§ WORK TO COMPLETE
The expected response is a copy of every line in the entries below that includes the word "NodeView".

[[ INFORMATION SUPPLIED open ]]

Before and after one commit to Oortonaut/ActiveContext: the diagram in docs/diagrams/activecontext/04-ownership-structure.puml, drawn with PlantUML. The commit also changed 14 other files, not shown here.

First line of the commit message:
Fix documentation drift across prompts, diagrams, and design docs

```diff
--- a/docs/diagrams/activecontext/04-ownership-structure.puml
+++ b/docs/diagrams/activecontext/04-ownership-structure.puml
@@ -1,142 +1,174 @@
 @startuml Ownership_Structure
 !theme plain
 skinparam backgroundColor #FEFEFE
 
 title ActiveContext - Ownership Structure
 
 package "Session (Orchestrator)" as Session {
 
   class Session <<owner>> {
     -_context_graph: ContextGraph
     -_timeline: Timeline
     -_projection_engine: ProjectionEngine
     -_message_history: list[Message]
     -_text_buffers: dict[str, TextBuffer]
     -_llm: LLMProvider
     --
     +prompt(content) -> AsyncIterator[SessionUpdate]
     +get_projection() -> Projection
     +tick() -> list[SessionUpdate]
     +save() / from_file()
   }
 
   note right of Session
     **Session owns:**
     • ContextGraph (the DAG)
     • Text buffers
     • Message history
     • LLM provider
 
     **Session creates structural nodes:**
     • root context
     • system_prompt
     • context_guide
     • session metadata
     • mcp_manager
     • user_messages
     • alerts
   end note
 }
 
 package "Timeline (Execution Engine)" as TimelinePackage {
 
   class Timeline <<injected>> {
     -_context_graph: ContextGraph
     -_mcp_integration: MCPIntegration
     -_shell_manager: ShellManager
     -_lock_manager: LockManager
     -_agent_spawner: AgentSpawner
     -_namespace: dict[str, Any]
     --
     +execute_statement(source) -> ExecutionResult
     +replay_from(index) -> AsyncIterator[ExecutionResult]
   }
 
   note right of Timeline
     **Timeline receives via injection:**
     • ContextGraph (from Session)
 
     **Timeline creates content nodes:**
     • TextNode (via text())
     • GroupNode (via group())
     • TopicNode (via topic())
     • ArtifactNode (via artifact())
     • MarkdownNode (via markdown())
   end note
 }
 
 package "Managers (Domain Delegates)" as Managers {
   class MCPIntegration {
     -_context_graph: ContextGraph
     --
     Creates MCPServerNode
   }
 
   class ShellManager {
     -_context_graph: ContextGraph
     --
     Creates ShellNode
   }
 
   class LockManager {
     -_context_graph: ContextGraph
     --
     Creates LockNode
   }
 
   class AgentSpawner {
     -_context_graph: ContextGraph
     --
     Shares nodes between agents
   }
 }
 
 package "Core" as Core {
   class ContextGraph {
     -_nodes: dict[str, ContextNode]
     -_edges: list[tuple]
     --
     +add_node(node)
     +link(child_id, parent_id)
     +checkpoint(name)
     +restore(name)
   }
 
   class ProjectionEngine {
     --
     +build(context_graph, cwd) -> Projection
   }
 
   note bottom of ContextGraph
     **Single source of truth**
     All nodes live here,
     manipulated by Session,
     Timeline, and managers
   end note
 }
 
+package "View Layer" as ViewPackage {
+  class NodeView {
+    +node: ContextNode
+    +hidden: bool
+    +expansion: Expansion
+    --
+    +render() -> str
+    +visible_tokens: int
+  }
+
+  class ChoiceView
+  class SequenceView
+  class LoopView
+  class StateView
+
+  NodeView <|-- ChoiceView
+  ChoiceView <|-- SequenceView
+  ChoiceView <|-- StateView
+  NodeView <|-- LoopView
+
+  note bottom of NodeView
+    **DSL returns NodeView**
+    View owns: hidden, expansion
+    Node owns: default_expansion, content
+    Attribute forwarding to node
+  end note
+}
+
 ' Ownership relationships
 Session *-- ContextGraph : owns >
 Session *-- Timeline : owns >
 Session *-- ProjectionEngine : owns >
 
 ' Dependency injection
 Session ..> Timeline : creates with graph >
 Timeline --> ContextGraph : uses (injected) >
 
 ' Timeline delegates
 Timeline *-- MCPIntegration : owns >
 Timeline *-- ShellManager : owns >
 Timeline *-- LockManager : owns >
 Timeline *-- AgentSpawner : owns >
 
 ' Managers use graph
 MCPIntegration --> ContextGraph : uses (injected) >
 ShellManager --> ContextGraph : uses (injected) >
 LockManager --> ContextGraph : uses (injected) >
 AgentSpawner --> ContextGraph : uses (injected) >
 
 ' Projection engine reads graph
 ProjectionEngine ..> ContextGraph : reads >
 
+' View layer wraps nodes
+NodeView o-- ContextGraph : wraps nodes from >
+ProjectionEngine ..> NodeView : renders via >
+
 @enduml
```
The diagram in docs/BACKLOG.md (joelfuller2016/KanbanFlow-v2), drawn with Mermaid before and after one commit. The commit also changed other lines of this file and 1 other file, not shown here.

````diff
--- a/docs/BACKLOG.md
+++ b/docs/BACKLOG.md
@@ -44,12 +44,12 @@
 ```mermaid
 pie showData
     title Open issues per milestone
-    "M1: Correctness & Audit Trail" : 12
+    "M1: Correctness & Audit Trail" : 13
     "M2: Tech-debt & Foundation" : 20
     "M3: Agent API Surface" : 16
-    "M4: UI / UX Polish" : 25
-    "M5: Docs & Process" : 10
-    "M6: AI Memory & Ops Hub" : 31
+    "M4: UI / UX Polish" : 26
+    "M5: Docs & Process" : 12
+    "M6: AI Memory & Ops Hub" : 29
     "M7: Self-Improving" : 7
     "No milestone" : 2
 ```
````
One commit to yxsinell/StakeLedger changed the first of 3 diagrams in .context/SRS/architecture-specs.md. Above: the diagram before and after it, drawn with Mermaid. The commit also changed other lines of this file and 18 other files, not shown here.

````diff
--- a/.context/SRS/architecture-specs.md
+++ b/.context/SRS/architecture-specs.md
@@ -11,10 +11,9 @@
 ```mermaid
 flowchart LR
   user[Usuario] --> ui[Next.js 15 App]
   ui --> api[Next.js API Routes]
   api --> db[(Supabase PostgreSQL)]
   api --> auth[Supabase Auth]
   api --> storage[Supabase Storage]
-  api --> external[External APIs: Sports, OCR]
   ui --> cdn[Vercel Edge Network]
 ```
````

[[ INFORMATION SUPPLIED closed ]]

§ SOLUTION FOR THIS PROBLEM
+  class NodeView {
+  NodeView <|-- ChoiceView
+  NodeView <|-- LoopView
+  note bottom of NodeView
+    **DSL returns NodeView**
+NodeView o-- ContextGraph : wraps nodes from >
+ProjectionEngine ..> NodeView : renders via >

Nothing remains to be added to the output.